"Do you mean to say Miss Charlotte Greene? Good heavens, she's here? However does her mother think her scrawny, milk-and-water miss would ever land an invitation to His Grace's estate? Oh, I pity the girl and her mother for they will certainly walk away this evening disappointed. Charlotte Greene, you say?" Her aunt tossed back her head, bursting into unladylike guffaws.
Incensed, Madelyn opened her mouth to defend her friend when the ostrich plumes tucked inside the folds of her aunt's blue turban tickled the nose of the gentleman standing behind her. He erupted into a sneeze, then glared at the back of the viscountess's head. He was still looking at her thus when her aunt turned around, apparently to see what had collided with her headwear.
Madelyn stifled a small grin, satisfied the gentleman managed to give her aunt a scornful glare, encapsulating all of what Madelyn needed to say in defense of her dear friend.
The stout woman slurred her apology, then promptly excused herself from Madelyn's company with a swish of her skirts. She watched her aunt wander directly into the very crowd of young women she'd just admonished—no doubt to find some other young lady to perk up.
After a brief inspection of the room's occupants, Madelyn located her stepmother, arms linked with Lady Beauchamp's Harriet. She made a wide arc around the pair as she passed, putting scores of guests between them. She felt her stepmother's arctic glare prickling the back of her head as she slipped into the adjoining room.
In the ballroom, she was about to give up hope of ever finding her friend when she spotted Charlotte, executing her best impression of a tea rose on the hand-painted Chinese wallpaper at her back. As Madelyn made her way through the sea of people, talk of the duke and his brother rippled around her.
" . . . such a scandalous way to find a wife for the presumptive heir, don't you agree? All those innocent ladies locked away with the Devine men for a fortnight . . . "
" . . . very clever of the old Wolf, wish I thought of it first . . . "

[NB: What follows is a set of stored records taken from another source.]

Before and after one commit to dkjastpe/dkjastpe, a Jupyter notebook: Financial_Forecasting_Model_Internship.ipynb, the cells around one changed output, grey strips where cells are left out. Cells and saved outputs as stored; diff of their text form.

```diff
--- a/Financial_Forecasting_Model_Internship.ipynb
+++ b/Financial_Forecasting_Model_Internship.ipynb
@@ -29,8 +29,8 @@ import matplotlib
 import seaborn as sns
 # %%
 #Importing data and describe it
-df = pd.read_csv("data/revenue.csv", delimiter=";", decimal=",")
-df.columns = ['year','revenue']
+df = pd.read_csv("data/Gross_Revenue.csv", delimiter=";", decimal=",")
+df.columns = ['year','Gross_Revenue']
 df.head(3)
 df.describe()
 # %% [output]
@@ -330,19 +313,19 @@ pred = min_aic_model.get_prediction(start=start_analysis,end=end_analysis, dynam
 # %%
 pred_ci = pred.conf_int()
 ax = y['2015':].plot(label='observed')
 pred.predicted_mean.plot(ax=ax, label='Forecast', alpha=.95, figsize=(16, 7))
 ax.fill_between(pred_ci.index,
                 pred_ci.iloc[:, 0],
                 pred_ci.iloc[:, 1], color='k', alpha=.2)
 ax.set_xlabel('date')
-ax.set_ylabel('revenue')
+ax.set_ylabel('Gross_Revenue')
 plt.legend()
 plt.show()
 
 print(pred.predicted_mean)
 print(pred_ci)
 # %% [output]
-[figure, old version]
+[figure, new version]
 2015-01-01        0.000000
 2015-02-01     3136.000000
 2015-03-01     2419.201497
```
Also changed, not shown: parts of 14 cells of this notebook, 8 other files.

" . . . strange he isn't taking a bride himself and wants his brother to carry on the family line . . . "
" . . . I say, it's damned unfair. He's likely to choose only the best of the lot for his brother, leaving only the seasoned nags for us to pick from . . . "
Seasoned nags? She turned and gave the man who uttered that particular phrase a good glare.

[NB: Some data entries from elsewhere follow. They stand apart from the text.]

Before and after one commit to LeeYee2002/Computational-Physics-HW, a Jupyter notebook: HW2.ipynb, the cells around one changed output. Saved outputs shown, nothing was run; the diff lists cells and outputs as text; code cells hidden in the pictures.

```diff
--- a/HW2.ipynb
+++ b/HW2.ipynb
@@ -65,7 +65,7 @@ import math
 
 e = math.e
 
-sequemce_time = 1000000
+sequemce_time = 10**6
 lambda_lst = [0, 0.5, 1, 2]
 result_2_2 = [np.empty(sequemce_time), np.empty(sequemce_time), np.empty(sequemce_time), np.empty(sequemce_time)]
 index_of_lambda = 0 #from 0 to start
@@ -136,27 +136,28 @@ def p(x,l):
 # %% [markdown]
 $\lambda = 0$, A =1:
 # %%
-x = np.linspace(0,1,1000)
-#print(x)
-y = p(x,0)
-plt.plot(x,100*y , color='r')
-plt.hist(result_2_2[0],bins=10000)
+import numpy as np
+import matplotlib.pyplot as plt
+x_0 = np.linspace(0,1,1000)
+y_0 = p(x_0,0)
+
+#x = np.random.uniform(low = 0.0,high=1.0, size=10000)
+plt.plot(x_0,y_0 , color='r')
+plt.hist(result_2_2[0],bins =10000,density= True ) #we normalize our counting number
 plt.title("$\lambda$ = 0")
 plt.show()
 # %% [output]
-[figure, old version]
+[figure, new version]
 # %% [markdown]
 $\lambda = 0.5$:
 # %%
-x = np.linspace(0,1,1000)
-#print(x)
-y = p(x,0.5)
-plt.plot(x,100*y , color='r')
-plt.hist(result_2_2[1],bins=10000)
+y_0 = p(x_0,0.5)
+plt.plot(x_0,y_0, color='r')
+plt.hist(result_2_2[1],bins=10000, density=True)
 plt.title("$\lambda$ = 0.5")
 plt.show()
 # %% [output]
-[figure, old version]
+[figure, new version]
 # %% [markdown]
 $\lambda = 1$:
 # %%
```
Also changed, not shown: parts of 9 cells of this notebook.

This being her fourth season, Madelyn thought she could pen a novel cataloging the names of all the crafty rakes and pompous heirs she'd come across. Naturally, at the top of her list of insufferable men would be the Brothers Devine.
Arrogance and wickedness never before blended to form such tempting packages. For in the heart of every romantic female of the ton lurked the secret desire to spark the interest of one of the proud Devines. Of course, it helped that they were members of one the wealthiest, most ancient lineages in all of England. With Lord Tristan's wicked recklessness, and the Duke of Wolverest's brooding arrogance, eager mamas looking to marry off their hopeful debutantes rallied to the challenge. Unfortunately for them, the Devines' questionable pursuits didn't include virgins or marriage. Until now.
However, Madelyn was no fool. She could well imagine the brothers held this ball for some darker purpose. She knew men like them well—the sort who gave little more care to a woman's heart than they did the roast pheasant they had enjoyed for dinner. Lord Rothbury was one, and her stepmother had ordered her to accept it along with the earl's proposal last season. Madelyn had flatly refused. She had been locked in the wine cellar for a day as punishment. It would have been longer had their butler quit sampling the Haywoods' stock of spirits as he had promised. At the Bride Hunt Ball. Copyright © by Olivia Parker. Reprinted by permission of HarperCollins Publishers, Inc. All rights reserved. Available now wherever books are sold.